Skip to content

LETTER: Training must be evaluated before new CMV drivers hit the road

The Insurance Bureau of Canada expressed its concerns that "untrained" operators of commercial motor vehicles are putting highway safety at risk.

To the editor, 

As per the article quoting the co-founder of Truckers for Safer Highways, I totally agree that the training time frame required needs to be re-evaluated before letting loose a new commercial motor vehicle (CMV) driver onto our highways.

The Insurance Bureau of Canada (IBC), expressed its concerns by stating that "untrained" operators of CMVs (I hope they mean those with very little driving hours and experience?) are putting highway safety at risk. Insurance rates should be the controlling factor for such things as: driver experience, first time insurance buyer, cost of the vehicle, what type of load the operator will be carrying, and what kind of history does the transport company have as far as past incidents/accidents.

A plan for improvement in reducing accidents/incidents would be to:

  1. Have the operator meet the required standard of hours to operate a CMV, something like that of an apprenticeship program (80 hours just does not "cut it" as mentioned in past submitted letters).
  2. If the transport company receives their training through a recognized (certified - provincial) trainer, it is possible that the insurance company can forward a discount rate for their training.
  3. IBC stated that those transport drivers with less than three years driving experience are more likely to be involved in an accident/incident.
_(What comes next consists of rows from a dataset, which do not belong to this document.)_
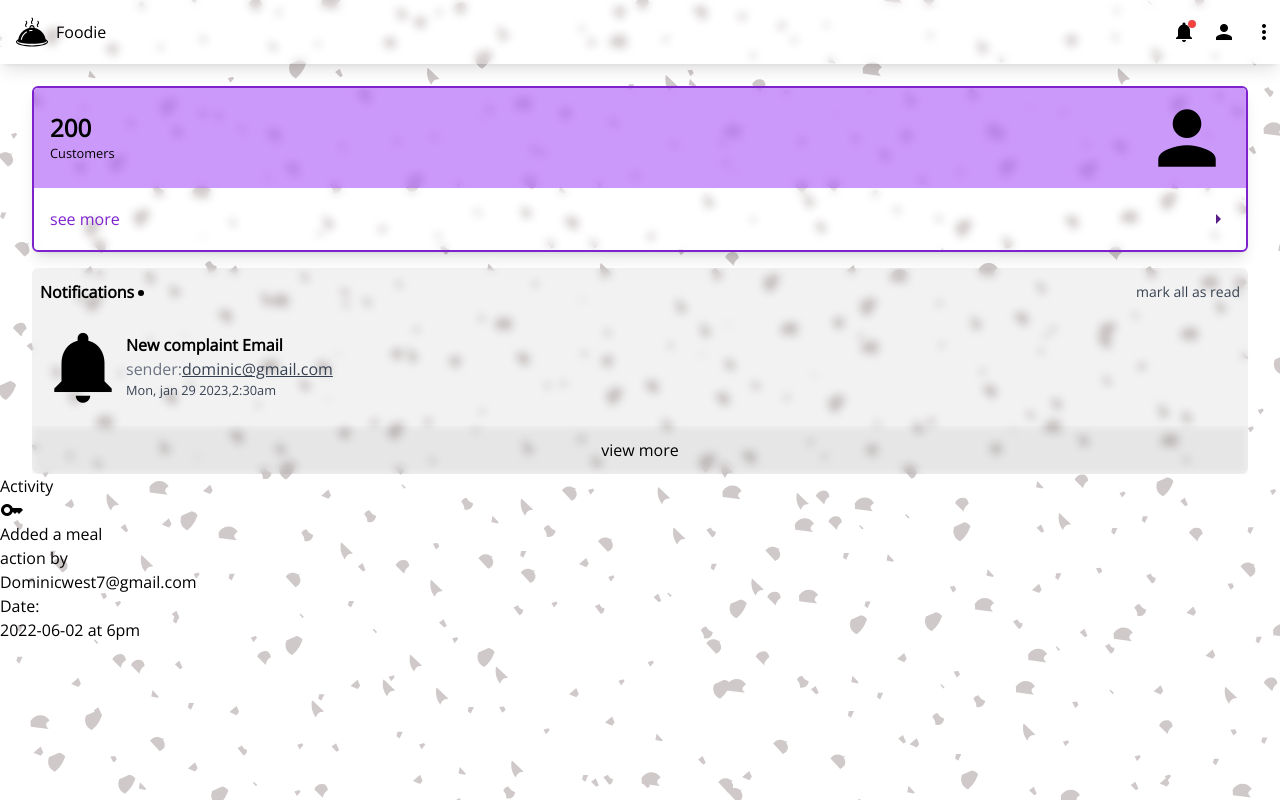
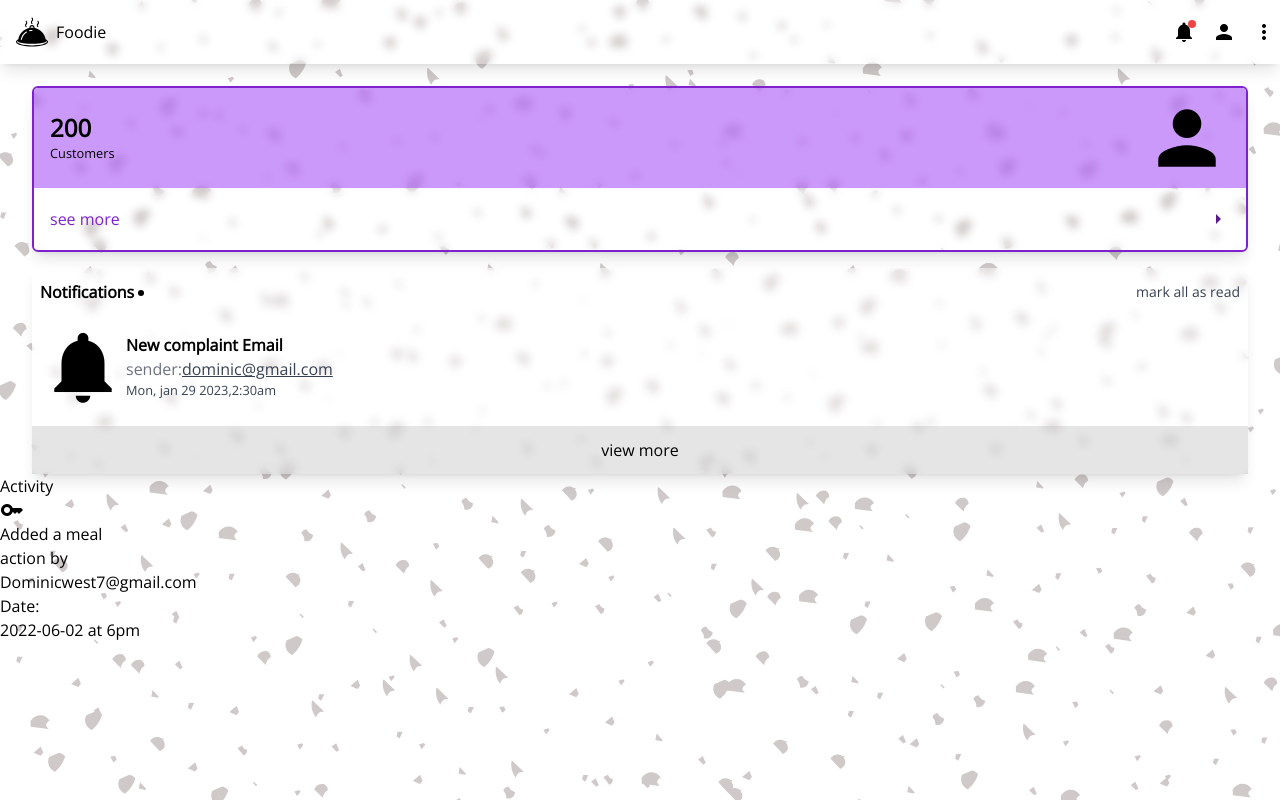
Before and after one commit to dom-codex/Foodapp-admin-frontend, a React (Create React App) app: page / in a window 1280 px wide. Built offline with nearby package versions, Linux system fonts and the light colour scheme.

Commit message:
Adjust notification card design

```diff
--- a/src/components/notification.js
+++ b/src/components/notification.js
@@ -1,7 +1,7 @@
 import React from 'react';
 const Notification = () => {
   return (
-    <div className="w-[95%] mx-auto  mt-4 rounded-md bg-black/5 backdrop-blur-sm">
+    <div className="w-[95%] mx-auto  mt-4 rounded-md bg-white/40 backdrop-blur-sm shadow-lg">
       <div className="flex justify-between items-center  px-2 h-[48px]">
         <p
           className="font-bold relative
@@ -26,7 +26,7 @@ const Notification = () => {
           </div>
         </div>
       </div>
-      <div className="text-center bg-black/7 backdrop-blur-sm  mt-2 p-3">
+      <div className="text-center bg-black/10 backdrop-blur-sm  mt-2 p-3">
         <a href="#" className="hover:underline">
           view more
         </a>
```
What about those operators with more than three years driving experience? Remember: you can be the most experienced driver and the way you drive or have been taught to drive is your responsibility!
  4. Allow the new transport operator to drive only in daylight hours, and if a long haul is required, have another driver (with several years experience) take control of the CMV. 
  5. If the CMV operator has a reputation for constantly causing accidents/incidents or various driving infractions such as tickets, then it is up to the insurance company to reject approval for being insured. Note: it has been stated that some of these transport operators change their identity and the name of their past employer and start fresh with a clear record. The IBC can do research on an individual or company, no different than they do with personal vehicle use. One of the points that strikes me is when getting insurance for personal use, the insurance company states that if you lie when providing information , your request for insurance coverage will be denied.
  6. An AZ license is valid for five years (unless it has changed recently) and through the renewal process, the authorities who approve the renewal have access to the individual's history of operation. 

Finally, it was mentioned by a transport operator while doing a regular run from Barrie, Ontario to the Manitoba border, the inspection stations were not "open for business" including the newly built station in Shuniah since its grand opening (hard to believe, maybe this operator only travels at night?). I do not understand why the "thought" in keeping these inspection stations operating is not working ?

I am amused by the saying "if you build it, they will come" - WHEN ?

Thank you, 

Gary Kader
Timmins, Ont.


push icon
Be the first to read breaking stories. Enable push notifications on your device. Disable anytime.
No thanks